• _WHAT YOU WILL DO_
Return all lines of the records that contain the word "after".

[[ DATA RECORDS, beginning ]]

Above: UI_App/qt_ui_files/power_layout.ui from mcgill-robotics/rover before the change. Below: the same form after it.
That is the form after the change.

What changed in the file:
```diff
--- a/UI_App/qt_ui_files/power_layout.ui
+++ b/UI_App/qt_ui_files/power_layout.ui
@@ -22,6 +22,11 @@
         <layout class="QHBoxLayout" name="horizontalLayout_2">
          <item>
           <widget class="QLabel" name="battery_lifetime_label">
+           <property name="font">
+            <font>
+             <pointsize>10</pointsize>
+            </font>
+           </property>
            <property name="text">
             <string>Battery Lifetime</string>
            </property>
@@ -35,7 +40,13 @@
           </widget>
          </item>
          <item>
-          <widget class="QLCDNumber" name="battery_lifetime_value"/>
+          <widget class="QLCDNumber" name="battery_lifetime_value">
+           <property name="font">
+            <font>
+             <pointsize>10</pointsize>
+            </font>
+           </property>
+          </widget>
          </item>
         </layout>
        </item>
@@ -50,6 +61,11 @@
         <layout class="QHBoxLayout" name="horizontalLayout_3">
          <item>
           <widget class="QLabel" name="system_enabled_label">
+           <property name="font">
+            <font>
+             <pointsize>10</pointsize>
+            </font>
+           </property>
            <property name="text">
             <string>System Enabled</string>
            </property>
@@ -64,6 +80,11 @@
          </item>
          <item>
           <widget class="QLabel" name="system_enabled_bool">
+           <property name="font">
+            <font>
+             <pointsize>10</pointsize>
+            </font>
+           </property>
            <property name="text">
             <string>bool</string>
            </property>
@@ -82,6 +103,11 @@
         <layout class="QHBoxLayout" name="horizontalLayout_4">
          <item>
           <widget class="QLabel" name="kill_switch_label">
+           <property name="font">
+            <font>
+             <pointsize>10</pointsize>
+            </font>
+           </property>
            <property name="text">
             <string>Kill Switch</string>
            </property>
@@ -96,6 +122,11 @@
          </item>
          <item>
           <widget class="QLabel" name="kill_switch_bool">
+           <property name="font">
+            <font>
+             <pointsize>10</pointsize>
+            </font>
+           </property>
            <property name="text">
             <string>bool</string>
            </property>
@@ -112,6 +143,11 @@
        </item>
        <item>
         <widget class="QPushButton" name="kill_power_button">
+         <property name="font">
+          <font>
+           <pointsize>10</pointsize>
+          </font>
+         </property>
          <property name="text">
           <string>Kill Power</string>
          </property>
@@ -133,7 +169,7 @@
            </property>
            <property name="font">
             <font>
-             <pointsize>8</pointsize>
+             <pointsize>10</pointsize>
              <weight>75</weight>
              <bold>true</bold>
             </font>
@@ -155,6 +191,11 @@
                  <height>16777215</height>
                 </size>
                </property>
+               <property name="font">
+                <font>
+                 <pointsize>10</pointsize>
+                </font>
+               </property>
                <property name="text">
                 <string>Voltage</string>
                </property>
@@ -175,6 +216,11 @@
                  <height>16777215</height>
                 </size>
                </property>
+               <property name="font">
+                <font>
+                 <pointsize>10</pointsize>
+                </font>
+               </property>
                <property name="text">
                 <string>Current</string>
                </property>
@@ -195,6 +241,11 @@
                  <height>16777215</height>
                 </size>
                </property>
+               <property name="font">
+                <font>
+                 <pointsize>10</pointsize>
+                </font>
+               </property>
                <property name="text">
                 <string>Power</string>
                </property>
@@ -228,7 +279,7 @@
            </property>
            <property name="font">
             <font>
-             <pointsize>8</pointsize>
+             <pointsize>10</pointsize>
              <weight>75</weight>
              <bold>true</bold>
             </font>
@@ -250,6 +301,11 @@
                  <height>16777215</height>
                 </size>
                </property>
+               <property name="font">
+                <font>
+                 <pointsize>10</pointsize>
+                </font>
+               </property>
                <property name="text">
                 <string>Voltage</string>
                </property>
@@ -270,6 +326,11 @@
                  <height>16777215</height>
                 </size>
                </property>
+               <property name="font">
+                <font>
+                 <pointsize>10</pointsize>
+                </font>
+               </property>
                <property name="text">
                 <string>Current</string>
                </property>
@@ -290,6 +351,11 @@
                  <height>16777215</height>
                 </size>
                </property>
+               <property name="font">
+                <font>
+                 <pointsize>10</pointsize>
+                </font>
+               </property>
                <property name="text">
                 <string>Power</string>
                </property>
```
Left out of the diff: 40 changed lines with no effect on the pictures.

[[ DATA RECORDS, end ]]

• _SOLVED EXERCISE_
Above: UI_App/qt_ui_files/power_layout.ui from mcgill-robotics/rover before the change. Below: the same form after it.
That is the form after the change.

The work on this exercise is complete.